Oil price fall is temporary, says Saudi minister
Recent falls in the price of oil are likely to be temporary, says the oil minister for Saudi Arabia, Opec's biggest producing nation
Ali al-Naimi said commodity price fluctuations were to be expected and said he was hopeful for the future.
He added it was "difficult, or even impossible, for Saudi Arabia or Opec to undertake any measure that would lead to a reduction in [their] share of the market and an increase in of others".
The price of oil has halved since June.
On Thursday, the price of Brent crude was just below $63 a barrel, while US crude was near $58.
Oil prices, which were well above $100 a barrel in the summer, have slipped because of slowing economic growth in developing nations, particularly China, and an increase in fuel supplies, partly thanks to advances in shale gas extraction.
Oil consuming nations are enjoying lower fuel and food prices, while exporting nations, including Russia and members of the Opec oil producers' cartel, are suffering big drops in income.
The lower oil price has contributed to Russia's recent currency collapse as its economy is heavily dependent on oil for revenue.
Opec member Nigeria is also reliant on oil for income. On Wednesday, it restated its budget to take into account the new, lower oil price.
Meanwhile, the oil and gas industry is beginning to cut back on investment and jobs.
Smaller members of Opec had hoped to see a reduction in output, since a production cut generally lifts the oil price.
However, the last Opec meeting in November concluded without a vote for lower production.
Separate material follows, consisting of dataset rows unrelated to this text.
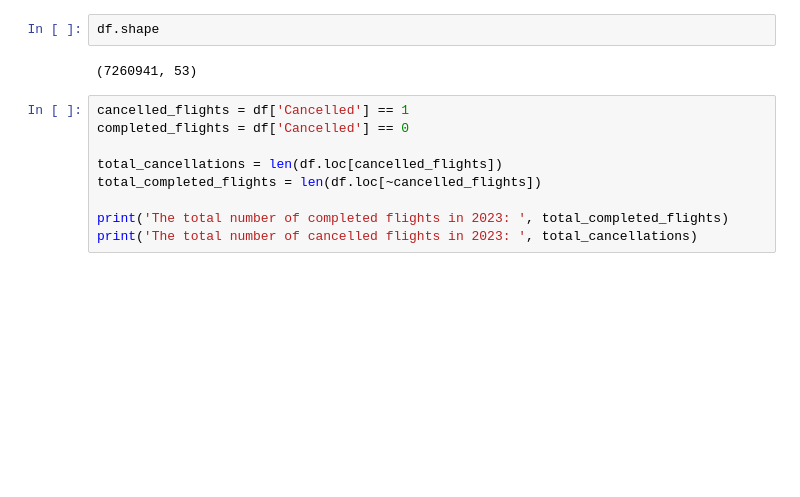
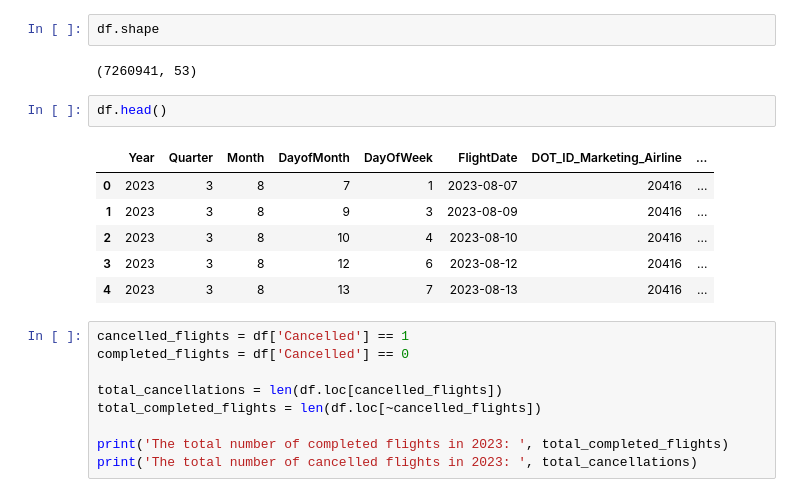
Before and after one commit to dezertdweller/flight-cancellations, a Jupyter notebook: notebooks/exploratory-data-analysis.ipynb, the cells around one changed output. Drawn from its saved outputs; the diff is of its cells as text; blank space fills up the shorter version.

```diff
--- a/notebooks/exploratory-data-analysis.ipynb
+++ b/notebooks/exploratory-data-analysis.ipynb
@@ -25,6 +25,15 @@ df = pd.read_csv(DATA_PATH + '2023-performance-data-clean.csv')
 df.shape
 # %% [output]
 (7260941, 53)
+# %%
+df.head()
+# %% [output]
+|  | Year | Quarter | Month | DayofMonth | DayOfWeek | FlightDate | DOT_ID_Marketing_Airline | ... |
+| 0 | 2023 | 3 | 8 | 7 | 1 | 2023-08-07 | 20416 | ... |
+| 1 | 2023 | 3 | 8 | 9 | 3 | 2023-08-09 | 20416 | ... |
+| 2 | 2023 | 3 | 8 | 10 | 4 | 2023-08-10 | 20416 | ... |
+| 3 | 2023 | 3 | 8 | 12 | 6 | 2023-08-12 | 20416 | ... |
+| 4 | 2023 | 3 | 8 | 13 | 7 | 2023-08-13 | 20416 | ... |
 # %%
 cancelled_flights = df['Cancelled'] == 1
 completed_flights = df['Cancelled'] == 0
```
Also changed, not shown: parts of 6 cells of this notebook, 2 other files.
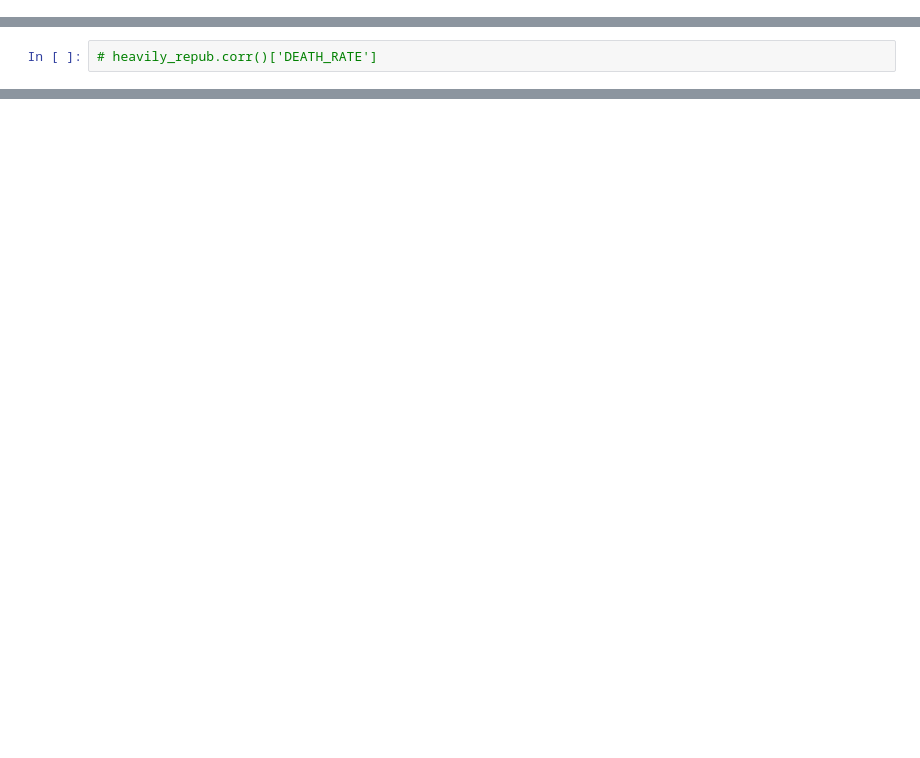
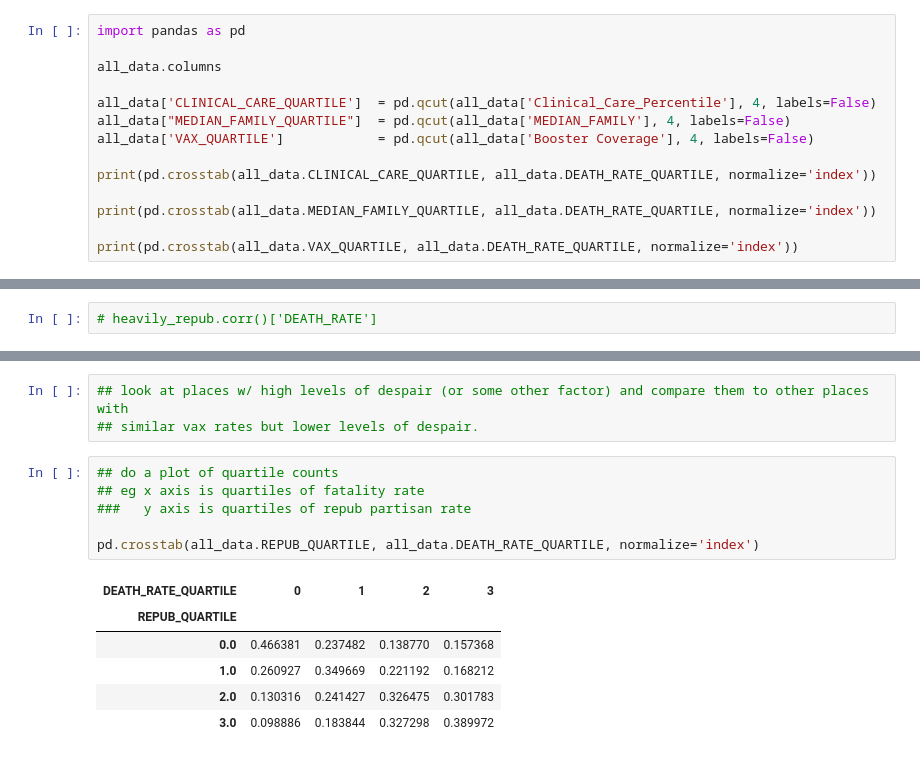
Before and after one commit to csdurfee/COVID_fatality_rates, a Jupyter notebook: exploration_2.ipynb, the cells around one changed output, grey strips where cells are left out. Drawn from its saved outputs; the diff is of its cells as text; blank space fills up the shorter version.

```diff
--- a/exploration_2.ipynb
+++ b/exploration_2.ipynb
@@ -23,0 +24,14 @@ all_data
+# %%
+import pandas as pd
+
+all_data.columns
+
+all_data['CLINICAL_CARE_QUARTILE']  = pd.qcut(all_data['Clinical_Care_Percentile'], 4, labels=False)
+all_data["MEDIAN_FAMILY_QUARTILE"]  = pd.qcut(all_data['MEDIAN_FAMILY'], 4, labels=False)
+all_data['VAX_QUARTILE']            = pd.qcut(all_data['Booster Coverage'], 4, labels=False)
+
+print(pd.crosstab(all_data.CLINICAL_CARE_QUARTILE, all_data.DEATH_RATE_QUARTILE, normalize='index'))
+
+print(pd.crosstab(all_data.MEDIAN_FAMILY_QUARTILE, all_data.DEATH_RATE_QUARTILE, normalize='index'))
+
+print(pd.crosstab(all_data.VAX_QUARTILE, all_data.DEATH_RATE_QUARTILE, normalize='index'))
@@ -92,0 +289,16 @@ for x in amd.columns:
+# %%
+## look at places w/ high levels of despair (or some other factor) and compare them to other places with
+## similar vax rates but lower levels of despair.
+# %%
+## do a plot of quartile counts
+## eg x axis is quartiles of fatality rate
+###   y axis is quartiles of repub partisan rate
+
+pd.crosstab(all_data.REPUB_QUARTILE, all_data.DEATH_RATE_QUARTILE, normalize='index')
+# %% [output]
+| DEATH_RATE_QUARTILE | 0 | 1 | 2 | 3 |
+| REPUB_QUARTILE |  |  |  |  |
+| 0.0 | 0.466381 | 0.237482 | 0.138770 | 0.157368 |
+| 1.0 | 0.260927 | 0.349669 | 0.221192 | 0.168212 |
+| 2.0 | 0.130316 | 0.241427 | 0.326475 | 0.301783 |
+| 3.0 | 0.098886 | 0.183844 | 0.327298 | 0.389972 |
```
Also changed, not shown: parts of 23 cells of this notebook, 2 other files.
Opec produces about a third of the world's crude oil, about 30 million barrels a day, of which Saudi Arabia pumps 9.6 million.